Instructions to follow:
Retype each entry verbatim. Do not include the images.

Code change snippets:
━━━━━━━━

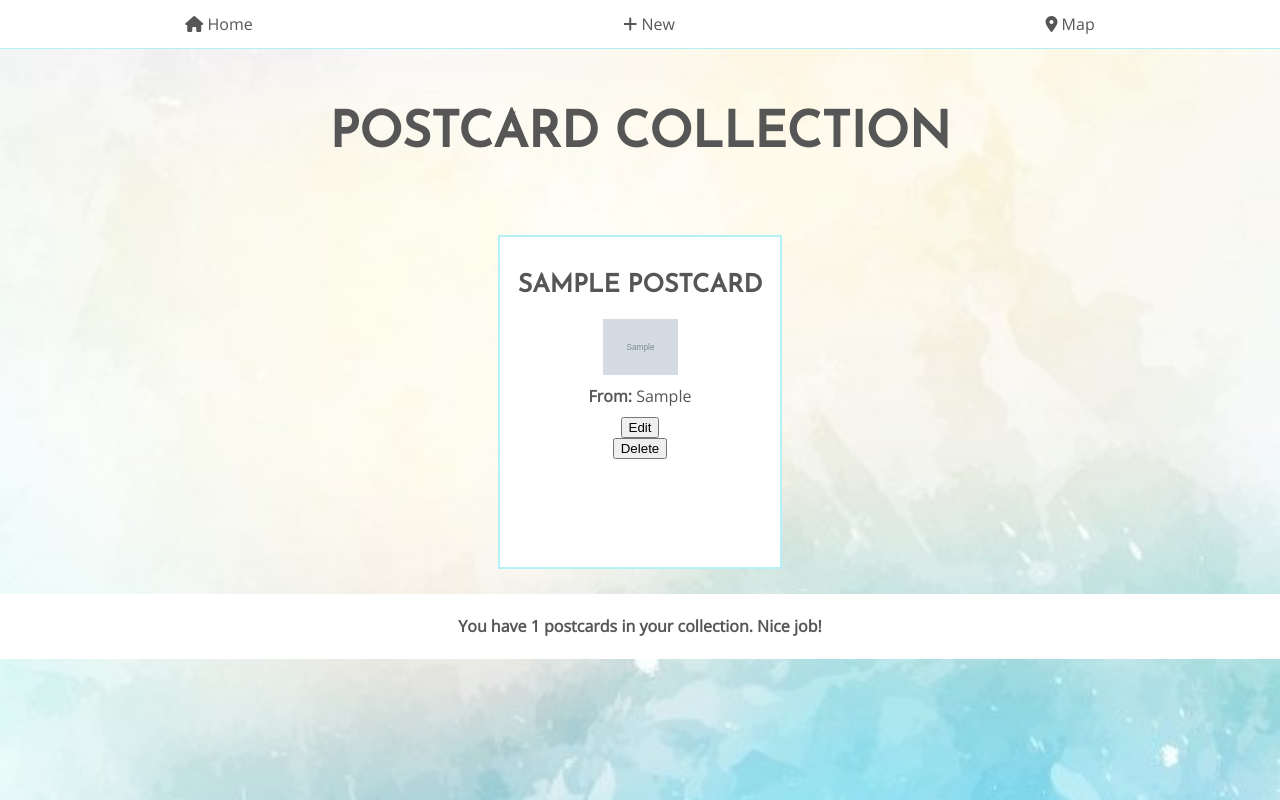
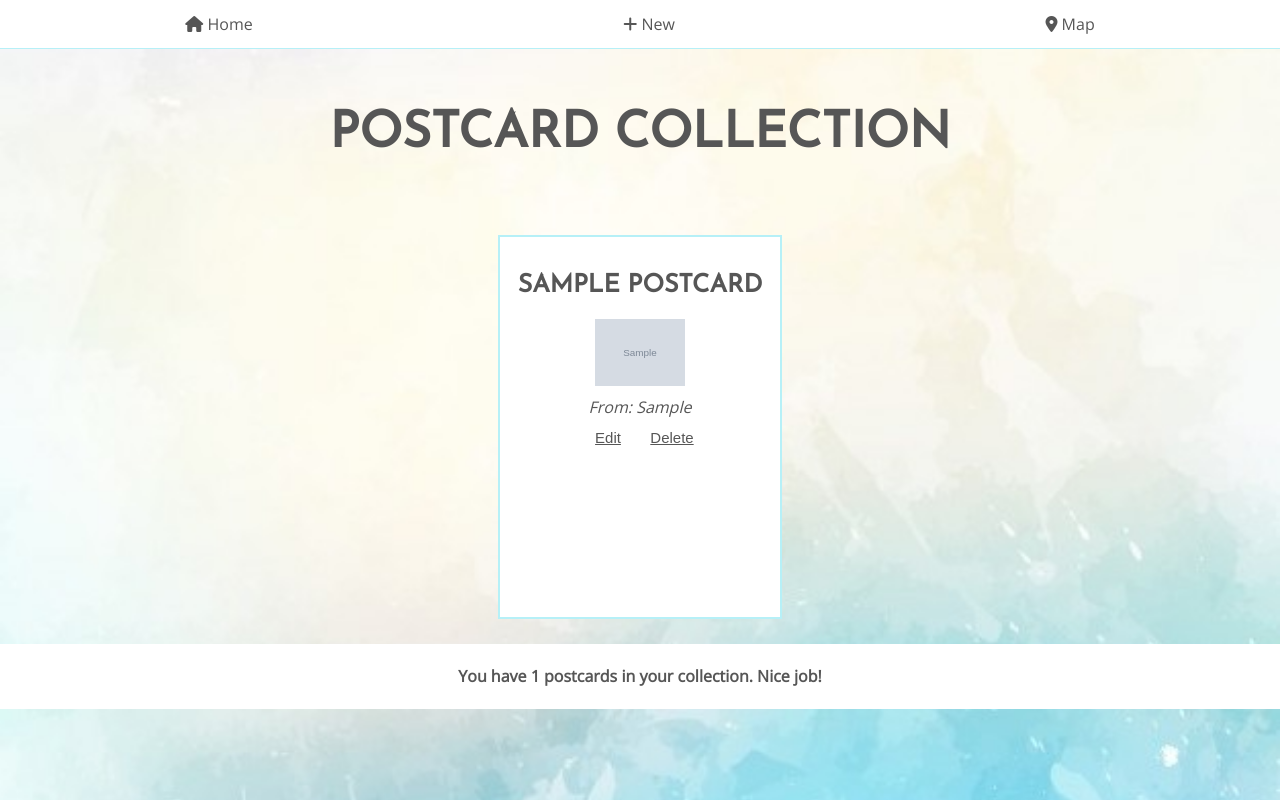
Before and after one commit to hannahhch/collection-manager, a Node server app: page / in a window 1280 px wide. Run offline with Node 20, Linux system fonts and the light colour scheme; tables that the repository leaves empty hold one stand-in row (values such as "Sample post"); grey boxes marked "Sample" are stand-in pictures; some libraries are stand-ins or nearby versions.

Commit message:
images are in

```diff
--- a/static/styles.css
+++ b/static/styles.css
@@ -6,10 +6,33 @@ body{
 }
 
 .box img{
-  max-width: 75px;
+  max-width: 90px;
   height: auto;
 }
 
+.large img{
+  max-width: 350px;
+  height:auto;
+}
+
+.form-buttons{
+  display: inline-block;
+}
+
+.form-buttons button{
+  width: 60px;
+  border: none;
+  background-color: transparent;
+  color: #565656;
+  font-size: 15px;
+  text-decoration: underline;
+}
+
+.form-buttons button:hover{
+  color: #B6F0F7;
+  cursor: pointer;
+
+}
 
 .wrapper{
   display: flex;
@@ -52,7 +75,7 @@ body{
   border: 2px solid #B6F0F7;
   margin: 15px;
   width: 250px;
-  height: 300px;
+  height: 350px;
   text-align: center;
   padding: 15px;
   background-color: white;
--- a/views/index.mustache
+++ b/views/index.mustache
@@ -28,11 +28,11 @@
       <p>{{state}}</p>
       <p>{{country}}</p>
       {{/location}}
-      <p><strong>From:</strong> {{whoFrom}}</p>
-      <form action = '/{{_id}}/edit' method="get">
+      <p><em>From: {{whoFrom}}</em></p>
+      <form action = '/{{_id}}/edit' method="get" class = "form-buttons">
         <button type="submit">Edit</button>
       </form>
-      <form action = '/{{_id}}/delete' method = "post">
+      <form action = '/{{_id}}/delete' method = "post" class = "form-buttons">
         <button type="submit">Delete</button>
       </form>
     </div>
```
Also changed, not shown: static/art.jpg (added), static/beach.jpg (added), static/coffee.jpg (added), static/giraffe.jpg (added), 2 other files.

━━━━━━━━

Exercise response:
Before and after one commit to hannahhch/collection-manager, a Node server app: page / in a window 1280 px wide. Run offline with Node 20, Linux system fonts and the light colour scheme; tables that the repository leaves empty hold one stand-in row (values such as "Sample post"); grey boxes marked "Sample" are stand-in pictures; some libraries are stand-ins or nearby versions.

Commit message:
images are in

```diff
--- a/static/styles.css
+++ b/static/styles.css
@@ -6,10 +6,33 @@ body{
 }
 
 .box img{
-  max-width: 75px;
+  max-width: 90px;
   height: auto;
 }
 
+.large img{
+  max-width: 350px;
+  height:auto;
+}
+
+.form-buttons{
+  display: inline-block;
+}
+
+.form-buttons button{
+  width: 60px;
+  border: none;
+  background-color: transparent;
+  color: #565656;
+  font-size: 15px;
+  text-decoration: underline;
+}
+
+.form-buttons button:hover{
+  color: #B6F0F7;
+  cursor: pointer;
+
+}
 
 .wrapper{
   display: flex;
@@ -52,7 +75,7 @@ body{
   border: 2px solid #B6F0F7;
   margin: 15px;
   width: 250px;
-  height: 300px;
+  height: 350px;
   text-align: center;
   padding: 15px;
   background-color: white;
--- a/views/index.mustache
+++ b/views/index.mustache
@@ -28,11 +28,11 @@
       <p>{{state}}</p>
       <p>{{country}}</p>
       {{/location}}
-      <p><strong>From:</strong> {{whoFrom}}</p>
-      <form action = '/{{_id}}/edit' method="get">
+      <p><em>From: {{whoFrom}}</em></p>
+      <form action = '/{{_id}}/edit' method="get" class = "form-buttons">
         <button type="submit">Edit</button>
       </form>
-      <form action = '/{{_id}}/delete' method = "post">
+      <form action = '/{{_id}}/delete' method = "post" class = "form-buttons">
         <button type="submit">Delete</button>
       </form>
     </div>
```
Also changed, not shown: static/art.jpg (added), static/beach.jpg (added), static/coffee.jpg (added), static/giraffe.jpg (added), 2 other files.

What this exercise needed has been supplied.